TO DO>
For every entry, output the exact wording.

DATASET EXCERPTS>
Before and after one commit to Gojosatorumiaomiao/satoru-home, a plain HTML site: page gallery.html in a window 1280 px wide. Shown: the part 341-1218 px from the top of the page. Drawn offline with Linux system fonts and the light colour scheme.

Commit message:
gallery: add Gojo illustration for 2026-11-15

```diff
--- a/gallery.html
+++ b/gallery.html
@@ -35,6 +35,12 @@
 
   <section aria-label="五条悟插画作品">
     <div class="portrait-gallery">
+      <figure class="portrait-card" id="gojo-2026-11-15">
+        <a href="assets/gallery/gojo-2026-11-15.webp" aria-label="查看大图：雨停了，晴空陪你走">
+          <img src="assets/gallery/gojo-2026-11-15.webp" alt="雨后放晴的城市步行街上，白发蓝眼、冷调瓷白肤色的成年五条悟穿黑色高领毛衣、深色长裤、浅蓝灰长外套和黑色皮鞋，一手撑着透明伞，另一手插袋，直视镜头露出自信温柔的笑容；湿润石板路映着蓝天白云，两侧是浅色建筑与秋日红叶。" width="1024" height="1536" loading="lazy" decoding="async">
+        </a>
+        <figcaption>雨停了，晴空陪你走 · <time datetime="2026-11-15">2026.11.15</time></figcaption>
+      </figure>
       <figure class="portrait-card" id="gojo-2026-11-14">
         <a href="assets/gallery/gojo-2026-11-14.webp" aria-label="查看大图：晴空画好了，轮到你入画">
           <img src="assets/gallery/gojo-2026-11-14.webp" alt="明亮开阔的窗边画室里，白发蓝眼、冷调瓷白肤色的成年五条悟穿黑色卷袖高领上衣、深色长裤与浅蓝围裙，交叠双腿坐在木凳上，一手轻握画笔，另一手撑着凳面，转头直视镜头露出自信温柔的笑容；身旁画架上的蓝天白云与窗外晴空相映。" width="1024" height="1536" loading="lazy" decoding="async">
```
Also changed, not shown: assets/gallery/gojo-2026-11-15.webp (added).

RESULT OF THE EXERCISE>
Before and after one commit to Gojosatorumiaomiao/satoru-home, a plain HTML site: page gallery.html in a window 1280 px wide. Shown: the part 341-1218 px from the top of the page. Drawn offline with Linux system fonts and the light colour scheme.

Commit message:
gallery: add Gojo illustration for 2026-11-15

```diff
--- a/gallery.html
+++ b/gallery.html
@@ -35,6 +35,12 @@
 
   <section aria-label="五条悟插画作品">
     <div class="portrait-gallery">
+      <figure class="portrait-card" id="gojo-2026-11-15">
+        <a href="assets/gallery/gojo-2026-11-15.webp" aria-label="查看大图：雨停了，晴空陪你走">
+          <img src="assets/gallery/gojo-2026-11-15.webp" alt="雨后放晴的城市步行街上，白发蓝眼、冷调瓷白肤色的成年五条悟穿黑色高领毛衣、深色长裤、浅蓝灰长外套和黑色皮鞋，一手撑着透明伞，另一手插袋，直视镜头露出自信温柔的笑容；湿润石板路映着蓝天白云，两侧是浅色建筑与秋日红叶。" width="1024" height="1536" loading="lazy" decoding="async">
+        </a>
+        <figcaption>雨停了，晴空陪你走 · <time datetime="2026-11-15">2026.11.15</time></figcaption>
+      </figure>
       <figure class="portrait-card" id="gojo-2026-11-14">
         <a href="assets/gallery/gojo-2026-11-14.webp" aria-label="查看大图：晴空画好了，轮到你入画">
           <img src="assets/gallery/gojo-2026-11-14.webp" alt="明亮开阔的窗边画室里，白发蓝眼、冷调瓷白肤色的成年五条悟穿黑色卷袖高领上衣、深色长裤与浅蓝围裙，交叠双腿坐在木凳上，一手轻握画笔，另一手撑着凳面，转头直视镜头露出自信温柔的笑容；身旁画架上的蓝天白云与窗外晴空相映。" width="1024" height="1536" loading="lazy" decoding="async">
```
Also changed, not shown: assets/gallery/gojo-2026-11-15.webp (added).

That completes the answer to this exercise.